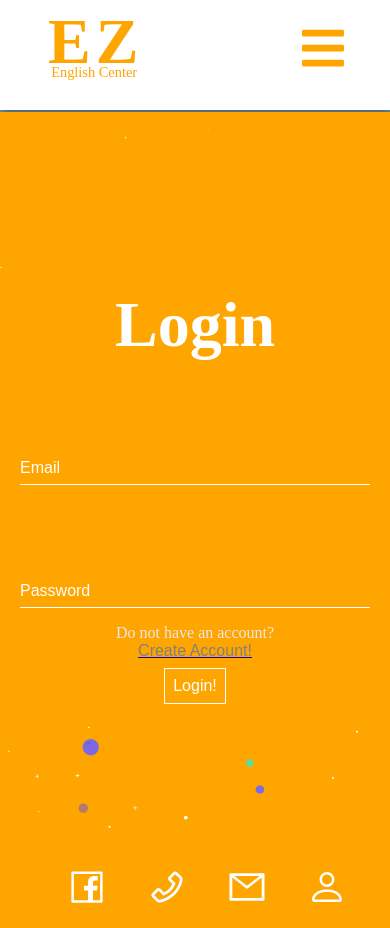
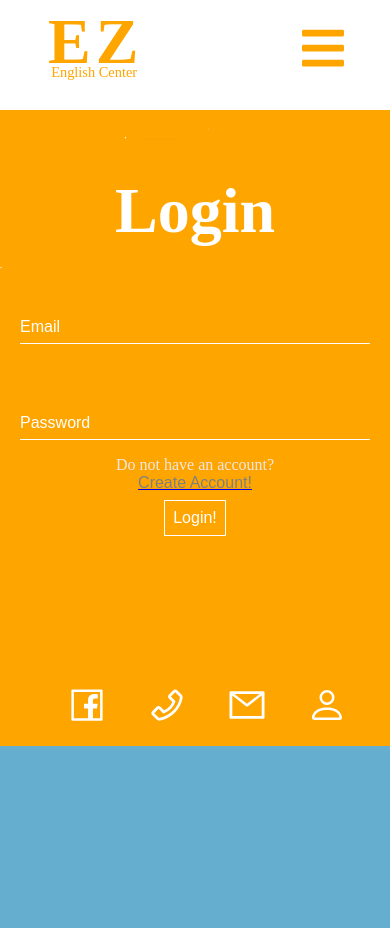
Before and after one commit to tadzius1996/Eazy, a React (Create React App) app: page /Login in a window 390 px wide. After the commit the page ends 844 px from the top, so only its background shows below. Built offline with nearby package versions, Linux system fonts and the light colour scheme; no server answers; a web font is replaced by a local one.

Commit message:
responsive4

```diff
--- a/src/components/AboutUs.css
+++ b/src/components/AboutUs.css
@@ -494,6 +494,7 @@
         margin-top: 2rem;
         height: 110vh;
         background-color: var(--secondaryColor);
+        z-index: 1;
     }
 
     .about-photo {
--- a/src/components/AboutUs.js
+++ b/src/components/AboutUs.js
@@ -14,9 +14,9 @@ function AboutUs() {
         <div className='aboutUs'>
           <div className='padding' />
             <div className='about-header'>
-            <img src='/group4.png' alt='team'  className='team-group' data-aos='fade-up'/>
+            <img src='/group4.png' alt='team'  className='team-group' data-aos='fade-in'/>
             <img src='/circlesColor.png' alt='circles'  className='circles' data-aos='fade-in'/>
-            <div className='about-header-div' data-aos='fade-up'>
+            <div className='about-header-div' data-aos='fade-in'>
               <h3 className='about-header-title'>About Us</h3>
               <p className='about-header-text'>Lorem ipsum dolor sit, amet consectetur adipisicing elit. Itaque, saepe? Distinctio, in. Delectus iure sapiente aperiam, mollitia earum ratione.</p>
               </div>
--- a/src/components/Login.css
+++ b/src/components/Login.css
@@ -15,7 +15,7 @@
 }
 
 .login-place {
-    margin-top: -2.9rem;
+    margin-top: -3rem;
     background-color: var(--primaryColor);
     padding-top: 3rem;
 }
@@ -276,6 +276,13 @@
 
 @media (max-width: 768px) {
 
+    .login-place {
+        margin-top: -3rem;
+        background-color: var(--primaryColor);
+        padding-top: 3rem;
+        z-index: 1;
+    }
+
     .login {
         margin-top: 10rem;
         font-size: 6rem;
@@ -392,7 +399,7 @@
 @media (max-width: 450px) {
 
     .login {
-        margin-top: 8rem;
+        margin-top: 0rem;
         font-size: 4rem;
         color: var(--thirdColor);
     }
@@ -400,7 +407,7 @@
 
     .contactContainer-login {
         width: 350px;
-        height: 565px;
+        height: 385px;
         text-align: center;
         background-color: var(--primaryColor);
         border-radius: 15px;
@@ -421,7 +428,7 @@
         width: 350px;
         height: auto;
         z-index: 0;
-
+        display: none;
     }
 
     .login-particles2 {
```
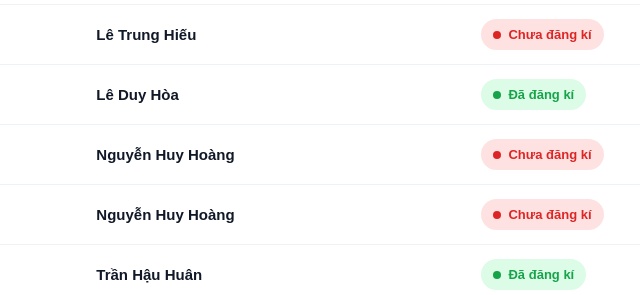
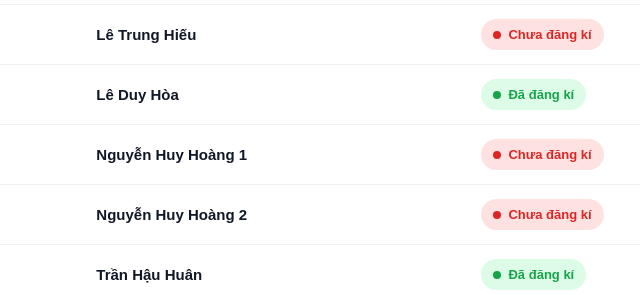
Before and after one commit to game3sss/danhsachdangkidoan, a plain HTML site: page index.html in a window 1280 px wide. Shown: the part 1420-1715 px from the top of the page, 490-1130 px from the left. Drawn offline with Linux system fonts and the light colour scheme.

Commit message:
Update index.html

```diff
--- a/index.html
+++ b/index.html
@@ -506,7 +506,7 @@
     "stt": 19,
     "hoDem": "Nguyễn Huy",
     "ten": "Hoàng",
-    "hoTen": "Nguyễn Huy Hoàng",
+    "hoTen": "Nguyễn Huy Hoàng 1 ",
     "trangThai": "Chưa đăng kí",
     "registered": false
   },
@@ -514,7 +514,7 @@
     "stt": 20,
     "hoDem": "Nguyễn Huy",
     "ten": "Hoàng",
-    "hoTen": "Nguyễn Huy Hoàng",
+    "hoTen": "Nguyễn Huy Hoàng 2 ",
     "trangThai": "Chưa đăng kí",
     "registered": false
   },
```
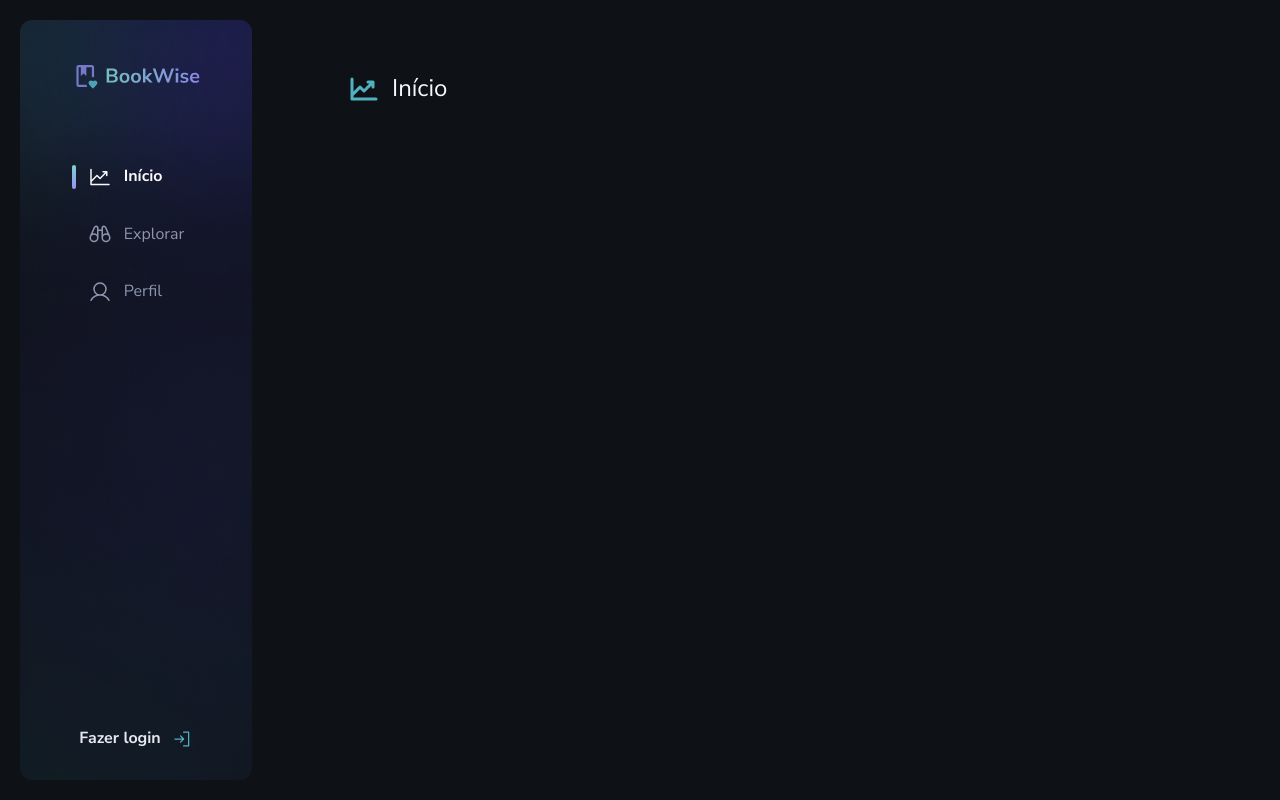
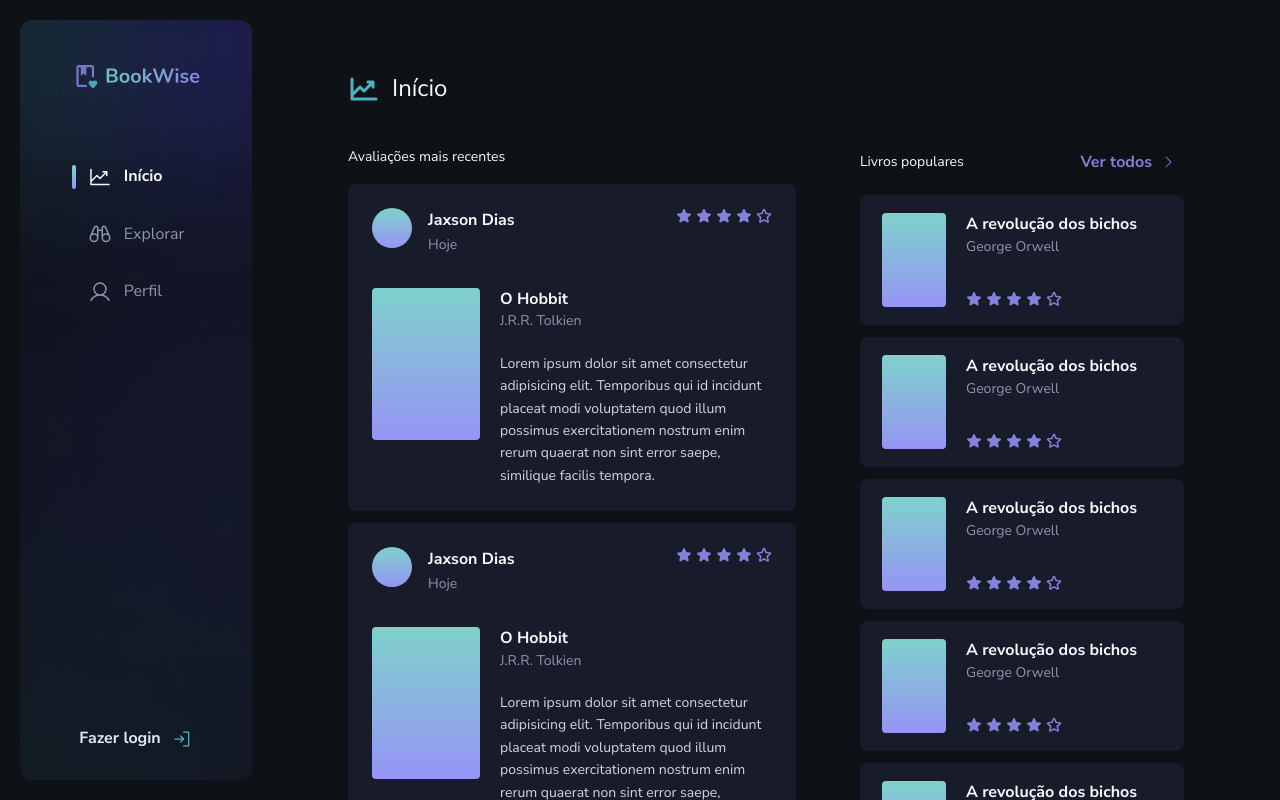
Before and after one commit to luiz21goncalves/ignite-book-wise, a Next.js app: page /dashboard in a window 1280 px wide. Built offline with nearby package versions, Linux system fonts and the light colour scheme.

Commit message:
feat: add dashboard page

```diff
--- a/src/app/dashboard/layout.tsx
+++ b/src/app/dashboard/layout.tsx
@@ -8,7 +8,7 @@ type DashboardLayoutProps = {
 
 export default function DashboardLayout({ children }: DashboardLayoutProps) {
   return (
-    <div className="w-full h-full flex">
+    <div className="w-full h-full flex overflow-auto">
       <Sidebar />
 
       <div className="w-full max-w-[1188px] h-full px-24 pt-[4.5rem] mx-auto">
--- a/src/app/dashboard/page.tsx
+++ b/src/app/dashboard/page.tsx
@@ -1,10 +1,46 @@
+import { Link } from '@/components/Link'
 import { PageTitle } from '@/components/PageTitle'
-import { ChartLineUp } from '@/icons'
+import { CaretRight, ChartLineUp } from '@/icons'
+
+import { Comment } from './components/Comment'
+import { TrendingBooks } from './components/TrendingBooks'
 
 export default function Dashboard() {
   return (
     <div className="w-full h-full">
       <PageTitle icon={ChartLineUp}>Início</PageTitle>
+
+      <div className="grid grid-cols-[1fr_324px] gap-16 mt-10">
+        <section>
+          <h2 className="text-sm mb-4 font-normal">Avaliações mais recentes</h2>
+          <div className="flex flex-col gap-3">
+            <Comment />
+            <Comment />
+            <Comment />
+            <Comment />
+            <Comment />
+            <Comment />
+          </div>
+        </section>
+
+        <section>
+          <div className="flex flex-row items-center justify-between mb-4">
+            <h2 className="text-sm font-normal">Livros populares</h2>
+            <Link href="/dashboard/explore" size="sm" variant="purple">
+              Ver todos <CaretRight size={16} />
+            </Link>
+          </div>
+
+          <div className="flex flex-col gap-3">
+            <TrendingBooks />
+            <TrendingBooks />
+            <TrendingBooks />
+            <TrendingBooks />
+            <TrendingBooks />
+            <TrendingBooks />
+          </div>
+        </section>
+      </div>
     </div>
   )
 }
```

Task to complete:
Every line in the data above that contains "import" needs to be copied.

Output for this task:
+import { Link } from '@/components/Link'
 import { PageTitle } from '@/components/PageTitle'
-import { ChartLineUp } from '@/icons'
+import { CaretRight, ChartLineUp } from '@/icons'
+import { Comment } from './components/Comment'
+import { TrendingBooks } from './components/TrendingBooks'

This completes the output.